** Opening MATERIAL PROVIDED block **

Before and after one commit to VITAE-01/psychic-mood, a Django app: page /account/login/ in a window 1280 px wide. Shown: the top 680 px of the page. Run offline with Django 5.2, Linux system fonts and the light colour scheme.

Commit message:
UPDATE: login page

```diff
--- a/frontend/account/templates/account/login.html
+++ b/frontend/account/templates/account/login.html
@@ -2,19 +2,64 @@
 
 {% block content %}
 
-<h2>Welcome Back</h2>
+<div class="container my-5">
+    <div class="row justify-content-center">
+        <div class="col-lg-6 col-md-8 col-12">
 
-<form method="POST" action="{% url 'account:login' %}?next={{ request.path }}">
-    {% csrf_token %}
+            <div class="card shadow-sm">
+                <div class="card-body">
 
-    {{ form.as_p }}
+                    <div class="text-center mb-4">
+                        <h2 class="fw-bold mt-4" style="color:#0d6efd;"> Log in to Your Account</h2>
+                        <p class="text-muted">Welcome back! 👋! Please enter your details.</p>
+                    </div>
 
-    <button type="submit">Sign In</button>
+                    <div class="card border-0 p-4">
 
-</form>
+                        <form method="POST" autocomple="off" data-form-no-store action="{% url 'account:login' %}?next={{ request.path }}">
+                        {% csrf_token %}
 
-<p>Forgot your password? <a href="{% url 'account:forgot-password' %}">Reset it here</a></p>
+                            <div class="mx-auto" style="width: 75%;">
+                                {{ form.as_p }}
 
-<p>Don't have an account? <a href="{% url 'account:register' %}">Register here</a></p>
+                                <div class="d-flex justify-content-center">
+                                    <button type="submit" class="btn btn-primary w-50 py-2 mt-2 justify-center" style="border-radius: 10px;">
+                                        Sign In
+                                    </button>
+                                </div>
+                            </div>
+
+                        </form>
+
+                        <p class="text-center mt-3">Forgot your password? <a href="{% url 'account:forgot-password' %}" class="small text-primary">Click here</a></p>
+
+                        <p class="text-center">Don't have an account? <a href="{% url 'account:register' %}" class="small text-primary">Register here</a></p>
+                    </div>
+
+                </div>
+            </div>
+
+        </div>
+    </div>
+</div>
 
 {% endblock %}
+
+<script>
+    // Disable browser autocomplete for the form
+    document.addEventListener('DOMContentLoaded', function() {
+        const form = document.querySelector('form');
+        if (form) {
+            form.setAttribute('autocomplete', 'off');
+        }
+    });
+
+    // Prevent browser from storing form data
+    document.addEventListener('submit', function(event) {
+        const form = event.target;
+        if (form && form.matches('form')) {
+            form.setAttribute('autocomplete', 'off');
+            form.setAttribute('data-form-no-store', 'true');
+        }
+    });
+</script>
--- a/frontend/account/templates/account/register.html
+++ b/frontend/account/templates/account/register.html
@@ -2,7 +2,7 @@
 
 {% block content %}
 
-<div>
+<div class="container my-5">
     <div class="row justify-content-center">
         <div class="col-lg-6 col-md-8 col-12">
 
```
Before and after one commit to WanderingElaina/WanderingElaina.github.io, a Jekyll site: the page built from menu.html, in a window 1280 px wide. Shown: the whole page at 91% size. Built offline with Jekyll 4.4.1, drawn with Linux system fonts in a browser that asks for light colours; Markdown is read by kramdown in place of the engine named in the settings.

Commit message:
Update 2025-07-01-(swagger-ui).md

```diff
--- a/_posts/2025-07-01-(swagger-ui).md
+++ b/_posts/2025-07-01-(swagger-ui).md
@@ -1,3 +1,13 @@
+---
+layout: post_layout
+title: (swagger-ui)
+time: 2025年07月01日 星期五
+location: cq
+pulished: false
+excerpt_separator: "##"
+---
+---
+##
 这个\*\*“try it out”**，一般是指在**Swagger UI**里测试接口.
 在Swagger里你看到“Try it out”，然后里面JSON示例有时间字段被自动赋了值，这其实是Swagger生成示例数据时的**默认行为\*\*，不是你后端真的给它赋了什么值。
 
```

** Closing MATERIAL PROVIDED block **

--- EXERCISE PROMPT ---
Restate the records exactly. Leave nothing out.

--- FINAL ANSWER ---
Before and after one commit to VITAE-01/psychic-mood, a Django app: page /account/login/ in a window 1280 px wide. Shown: the top 680 px of the page. Run offline with Django 5.2, Linux system fonts and the light colour scheme.

Commit message:
UPDATE: login page

```diff
--- a/frontend/account/templates/account/login.html
+++ b/frontend/account/templates/account/login.html
@@ -2,19 +2,64 @@
 
 {% block content %}
 
-<h2>Welcome Back</h2>
+<div class="container my-5">
+    <div class="row justify-content-center">
+        <div class="col-lg-6 col-md-8 col-12">
 
-<form method="POST" action="{% url 'account:login' %}?next={{ request.path }}">
-    {% csrf_token %}
+            <div class="card shadow-sm">
+                <div class="card-body">
 
-    {{ form.as_p }}
+                    <div class="text-center mb-4">
+                        <h2 class="fw-bold mt-4" style="color:#0d6efd;"> Log in to Your Account</h2>
+                        <p class="text-muted">Welcome back! 👋! Please enter your details.</p>
+                    </div>
 
-    <button type="submit">Sign In</button>
+                    <div class="card border-0 p-4">
 
-</form>
+                        <form method="POST" autocomple="off" data-form-no-store action="{% url 'account:login' %}?next={{ request.path }}">
+                        {% csrf_token %}
 
-<p>Forgot your password? <a href="{% url 'account:forgot-password' %}">Reset it here</a></p>
+                            <div class="mx-auto" style="width: 75%;">
+                                {{ form.as_p }}
 
-<p>Don't have an account? <a href="{% url 'account:register' %}">Register here</a></p>
+                                <div class="d-flex justify-content-center">
+                                    <button type="submit" class="btn btn-primary w-50 py-2 mt-2 justify-center" style="border-radius: 10px;">
+                                        Sign In
+                                    </button>
+                                </div>
+                            </div>
+
+                        </form>
+
+                        <p class="text-center mt-3">Forgot your password? <a href="{% url 'account:forgot-password' %}" class="small text-primary">Click here</a></p>
+
+                        <p class="text-center">Don't have an account? <a href="{% url 'account:register' %}" class="small text-primary">Register here</a></p>
+                    </div>
+
+                </div>
+            </div>
+
+        </div>
+    </div>
+</div>
 
 {% endblock %}
+
+<script>
+    // Disable browser autocomplete for the form
+    document.addEventListener('DOMContentLoaded', function() {
+        const form = document.querySelector('form');
+        if (form) {
+            form.setAttribute('autocomplete', 'off');
+        }
+    });
+
+    // Prevent browser from storing form data
+    document.addEventListener('submit', function(event) {
+        const form = event.target;
+        if (form && form.matches('form')) {
+            form.setAttribute('autocomplete', 'off');
+            form.setAttribute('data-form-no-store', 'true');
+        }
+    });
+</script>
--- a/frontend/account/templates/account/register.html
+++ b/frontend/account/templates/account/register.html
@@ -2,7 +2,7 @@
 
 {% block content %}
 
-<div>
+<div class="container my-5">
     <div class="row justify-content-center">
         <div class="col-lg-6 col-md-8 col-12">
 
```
Before and after one commit to WanderingElaina/WanderingElaina.github.io, a Jekyll site: the page built from menu.html, in a window 1280 px wide. Shown: the whole page at 91% size. Built offline with Jekyll 4.4.1, drawn with Linux system fonts in a browser that asks for light colours; Markdown is read by kramdown in place of the engine named in the settings.

Commit message:
Update 2025-07-01-(swagger-ui).md

```diff
--- a/_posts/2025-07-01-(swagger-ui).md
+++ b/_posts/2025-07-01-(swagger-ui).md
@@ -1,3 +1,13 @@
+---
+layout: post_layout
+title: (swagger-ui)
+time: 2025年07月01日 星期五
+location: cq
+pulished: false
+excerpt_separator: "##"
+---
+---
+##
 这个\*\*“try it out”**，一般是指在**Swagger UI**里测试接口.
 在Swagger里你看到“Try it out”，然后里面JSON示例有时间字段被自动赋了值，这其实是Swagger生成示例数据时的**默认行为\*\*，不是你后端真的给它赋了什么值。
 
```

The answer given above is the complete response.